Time to step away from the computer and see if you’ve got a viable business! But before you step away, please add this event to your calendar (and keep on reading!):
May 20 from 5pm-7pm: The Breakthrough Network Mixer. This month they're at the Freight House. Don’t get distracted with the whims of Facebook, but please RSVP here,
look for the latest event here.
How to get that loving feeling back for your business at this event:
The Breakthrough Network Mixer is one of Reno’s BEST networking events. Tons of friendly faces, a great kicked-back vibe, and plenty of opportunities to practice your pitch. You can go to this event and feel even worse about your business, or you can use the tips below to make a splash and feel refreshed!
Step 1: Bring a friend or colleague. If you have multiple people in your business, bring them ALL. (For multi-people businesses, EVERYONE should do all of the steps below.)

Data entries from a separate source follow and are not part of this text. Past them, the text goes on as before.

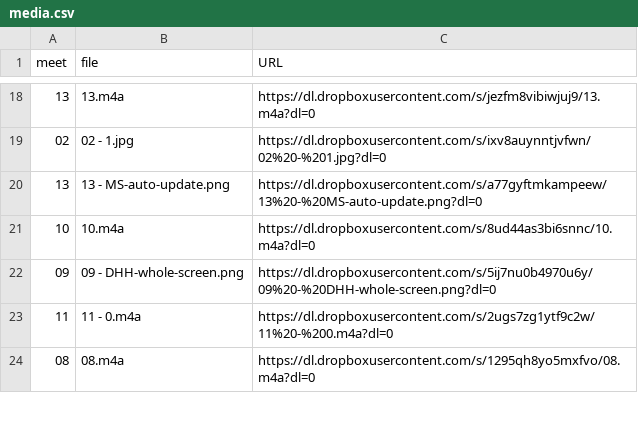
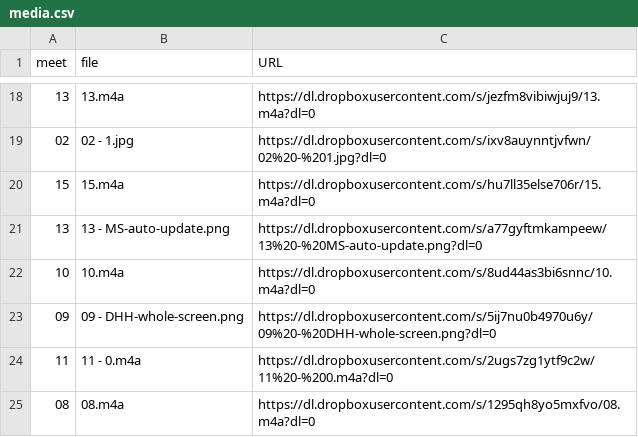
Before and after one commit to dhhepting/dhhepting.github.io, a CSV file: _data/teaching/CS-428_828/202030/media.csv, drawn as a sheet; only a part is shown, gaps mark what is left out.

```diff
--- a/_data/teaching/CS-428_828/202030/media.csv
+++ b/_data/teaching/CS-428_828/202030/media.csv
@@ -19,2 +19,3 @@ meet,file,URL
 02,02 - 1.jpg,https://dl.dropboxusercontent.com/s/ixv8auynntjvfwn/02%20-%201.jpg?dl=0
+15,15.m4a,https://dl.dropboxusercontent.com/s/hu7ll35else706r/15.m4a?dl=0
 13,13 - MS-auto-update.png,https://dl.dropboxusercontent.com/s/a77gyftmkampeew/13%20-%20MS-auto-update.png?dl=0
```
Also changed, not shown: 8 other files.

Step 2: Get crazy on their Facebook event page. Chime in with, "I CAN'T WAIT," and "Will there be clowns?" and any fun thing to show enthusiasm for the event, and give people a reason to say HI to you ("Ohhhh, I saw your funny comment on Facebook!").
Step 3: Show up as a GROUP. In matching shirts (or capes), if possible. Carpool!

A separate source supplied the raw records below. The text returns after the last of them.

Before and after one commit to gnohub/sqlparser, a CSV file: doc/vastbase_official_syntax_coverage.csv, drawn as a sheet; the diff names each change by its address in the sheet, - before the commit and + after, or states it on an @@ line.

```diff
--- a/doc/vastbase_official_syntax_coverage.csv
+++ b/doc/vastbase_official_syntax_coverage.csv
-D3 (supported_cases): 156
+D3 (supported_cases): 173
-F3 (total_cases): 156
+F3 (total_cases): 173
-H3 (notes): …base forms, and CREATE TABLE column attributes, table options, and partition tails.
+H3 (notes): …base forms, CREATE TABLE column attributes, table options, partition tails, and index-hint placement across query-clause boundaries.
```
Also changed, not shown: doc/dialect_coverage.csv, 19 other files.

Step 4: Set an in-house goal to be achieved at the event. This is just an excuse to introduce yourselves to people. Goal example: shake hands with the most cat-owners. "Hi, my name is Ian. Do you have a cat? .... Sorry, I work for Waking Girl Web Design and we're having a contest to see how many of our designers can talk to the most cat owners. So no cats? ... A nice dog? That might count. So what do you do? Tell me about you!" This question can be adjusted to be STRATEGIC, but not too obvious.
People attend these mixers in the following categories:

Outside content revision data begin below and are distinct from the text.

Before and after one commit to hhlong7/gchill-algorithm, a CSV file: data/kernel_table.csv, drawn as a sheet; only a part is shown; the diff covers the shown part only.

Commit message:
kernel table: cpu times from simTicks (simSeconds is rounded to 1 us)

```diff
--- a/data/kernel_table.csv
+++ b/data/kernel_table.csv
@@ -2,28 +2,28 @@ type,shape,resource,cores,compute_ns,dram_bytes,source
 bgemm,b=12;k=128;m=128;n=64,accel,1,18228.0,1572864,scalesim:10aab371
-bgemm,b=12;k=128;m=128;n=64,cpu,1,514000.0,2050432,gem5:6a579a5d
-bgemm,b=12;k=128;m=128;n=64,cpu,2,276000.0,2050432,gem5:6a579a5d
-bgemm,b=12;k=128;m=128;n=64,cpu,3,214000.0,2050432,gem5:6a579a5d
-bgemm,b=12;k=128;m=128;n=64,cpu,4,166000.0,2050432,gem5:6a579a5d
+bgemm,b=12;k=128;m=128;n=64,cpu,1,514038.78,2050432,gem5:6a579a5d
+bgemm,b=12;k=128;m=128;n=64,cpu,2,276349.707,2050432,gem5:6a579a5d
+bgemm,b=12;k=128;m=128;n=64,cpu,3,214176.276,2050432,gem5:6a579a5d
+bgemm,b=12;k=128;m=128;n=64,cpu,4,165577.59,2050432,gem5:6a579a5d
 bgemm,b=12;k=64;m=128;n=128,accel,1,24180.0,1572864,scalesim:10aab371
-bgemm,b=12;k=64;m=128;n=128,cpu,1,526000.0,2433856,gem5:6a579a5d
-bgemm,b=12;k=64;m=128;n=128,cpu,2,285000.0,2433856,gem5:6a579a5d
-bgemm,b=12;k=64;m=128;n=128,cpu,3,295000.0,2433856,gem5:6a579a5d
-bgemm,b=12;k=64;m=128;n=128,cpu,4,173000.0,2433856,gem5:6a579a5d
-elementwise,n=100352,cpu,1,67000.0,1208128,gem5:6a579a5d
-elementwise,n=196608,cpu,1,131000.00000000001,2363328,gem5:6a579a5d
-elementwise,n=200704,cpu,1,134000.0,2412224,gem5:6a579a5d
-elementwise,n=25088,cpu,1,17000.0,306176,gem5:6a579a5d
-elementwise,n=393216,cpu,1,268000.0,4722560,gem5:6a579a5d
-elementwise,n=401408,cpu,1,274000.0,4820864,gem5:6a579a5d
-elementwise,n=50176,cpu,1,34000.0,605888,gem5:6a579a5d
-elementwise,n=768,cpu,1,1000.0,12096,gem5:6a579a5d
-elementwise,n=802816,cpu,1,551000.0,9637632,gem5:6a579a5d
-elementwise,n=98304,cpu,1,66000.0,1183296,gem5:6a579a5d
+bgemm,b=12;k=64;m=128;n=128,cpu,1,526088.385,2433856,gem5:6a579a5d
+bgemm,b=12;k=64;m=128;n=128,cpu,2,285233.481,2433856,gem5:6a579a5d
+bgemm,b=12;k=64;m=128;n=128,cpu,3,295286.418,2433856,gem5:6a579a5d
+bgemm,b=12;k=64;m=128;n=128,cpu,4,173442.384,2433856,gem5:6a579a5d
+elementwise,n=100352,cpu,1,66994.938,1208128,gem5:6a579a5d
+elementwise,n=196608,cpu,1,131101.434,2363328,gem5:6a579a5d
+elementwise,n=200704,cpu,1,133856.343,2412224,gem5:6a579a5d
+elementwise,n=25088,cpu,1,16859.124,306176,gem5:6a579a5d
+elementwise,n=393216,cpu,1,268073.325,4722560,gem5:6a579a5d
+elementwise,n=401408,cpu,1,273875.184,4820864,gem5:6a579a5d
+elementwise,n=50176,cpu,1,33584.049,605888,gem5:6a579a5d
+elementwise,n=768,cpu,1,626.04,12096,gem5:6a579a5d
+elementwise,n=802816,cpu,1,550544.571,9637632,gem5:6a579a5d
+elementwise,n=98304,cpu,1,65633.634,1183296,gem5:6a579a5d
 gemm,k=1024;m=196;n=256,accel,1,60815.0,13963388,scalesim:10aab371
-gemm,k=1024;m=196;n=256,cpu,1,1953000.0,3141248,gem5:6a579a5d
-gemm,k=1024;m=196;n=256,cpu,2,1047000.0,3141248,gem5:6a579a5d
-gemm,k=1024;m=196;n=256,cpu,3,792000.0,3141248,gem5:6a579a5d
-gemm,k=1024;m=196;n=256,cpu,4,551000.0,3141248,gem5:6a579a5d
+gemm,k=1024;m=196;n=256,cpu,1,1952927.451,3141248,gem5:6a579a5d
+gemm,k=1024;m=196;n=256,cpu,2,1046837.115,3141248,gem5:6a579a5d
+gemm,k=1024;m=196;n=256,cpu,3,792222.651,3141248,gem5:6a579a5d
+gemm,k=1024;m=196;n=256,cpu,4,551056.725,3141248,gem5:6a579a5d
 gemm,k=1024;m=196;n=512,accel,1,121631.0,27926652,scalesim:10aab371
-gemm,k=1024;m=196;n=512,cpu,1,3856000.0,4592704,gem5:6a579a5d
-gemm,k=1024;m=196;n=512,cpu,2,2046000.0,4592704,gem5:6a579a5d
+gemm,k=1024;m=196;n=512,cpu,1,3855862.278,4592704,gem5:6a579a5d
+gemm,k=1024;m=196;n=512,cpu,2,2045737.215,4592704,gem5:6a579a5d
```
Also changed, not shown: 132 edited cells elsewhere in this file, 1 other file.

Step 5: Be there to HAVE FUN and SUPPORT others!
Step 6: DO NOT BRING ANY BUSINESS CARDS (you can bring a few to put into a raffle, or hide some in your car for security). If someone asks for a card, say "Oh man, they're in my other pants which I left at the pool; [PULL OUT PHONE] oh but text me your name and business, so I've got you! OR, do you have Facebook on your phone? Comment on our page!! Ok, and I'll take YOUR card." Then offer to comment on THEIR Facebook page. Be generous! Facebook LIKES and COMMENTS are FREE for you but extremely valuable for everyone at that mixer.
Step 7: COLLECT BUSINESS CARDS. If someone has a cat or an excuse for a cat, take their card. When you get back to the office the following day, see who collected the most cards. THROW A PARTY. With paperclips and coffee. Sit down on Facebook and go track down all the Biz Cards on Facebook. Give them a howdy shout-out and try to make it specific, so they know they actually talked to you and you're not just passing this off to an assistant (TAKE NOTES ON BACK OF CARD). Don’t mention what you do; mention the conversation and what THEY do. This is not a sales gimmick; this is friend-building!
WHAT'S THE POINT OF THIS?
You send a magical ripple through the business owners of the Reno area that's electric, alive and screams, "We're right here, as we've always been, ready to do business with you, you, you, and you, and your cat."
Business owners who work with or live with your ideal customer are going to feel your electricity and refer you, or tell stories about you, or become part of your friend-building network!
You’re going to get practice talking about your business and finding your HOOK. What is the thing that GRABS people?! Maybe you thought your services were awesome, but it turns out people are really in love with your testimonials. Maybe you’ve been stuck on pricing, but people just want an easy way to refer mutual clients! Go to the masses and find out!
These events happen every month-ish. If May 20 is a no-go, find out the dates for the next few and put them on the calendar. Best results if you show up AS A GROUP (and then spread out once you get there. No buddies!).
LET ME KNOW IF YOU'RE UP FOR THE CHALLENGE!
Need some help with your strategic pick-up line!? Comment below or ask us on Facebook!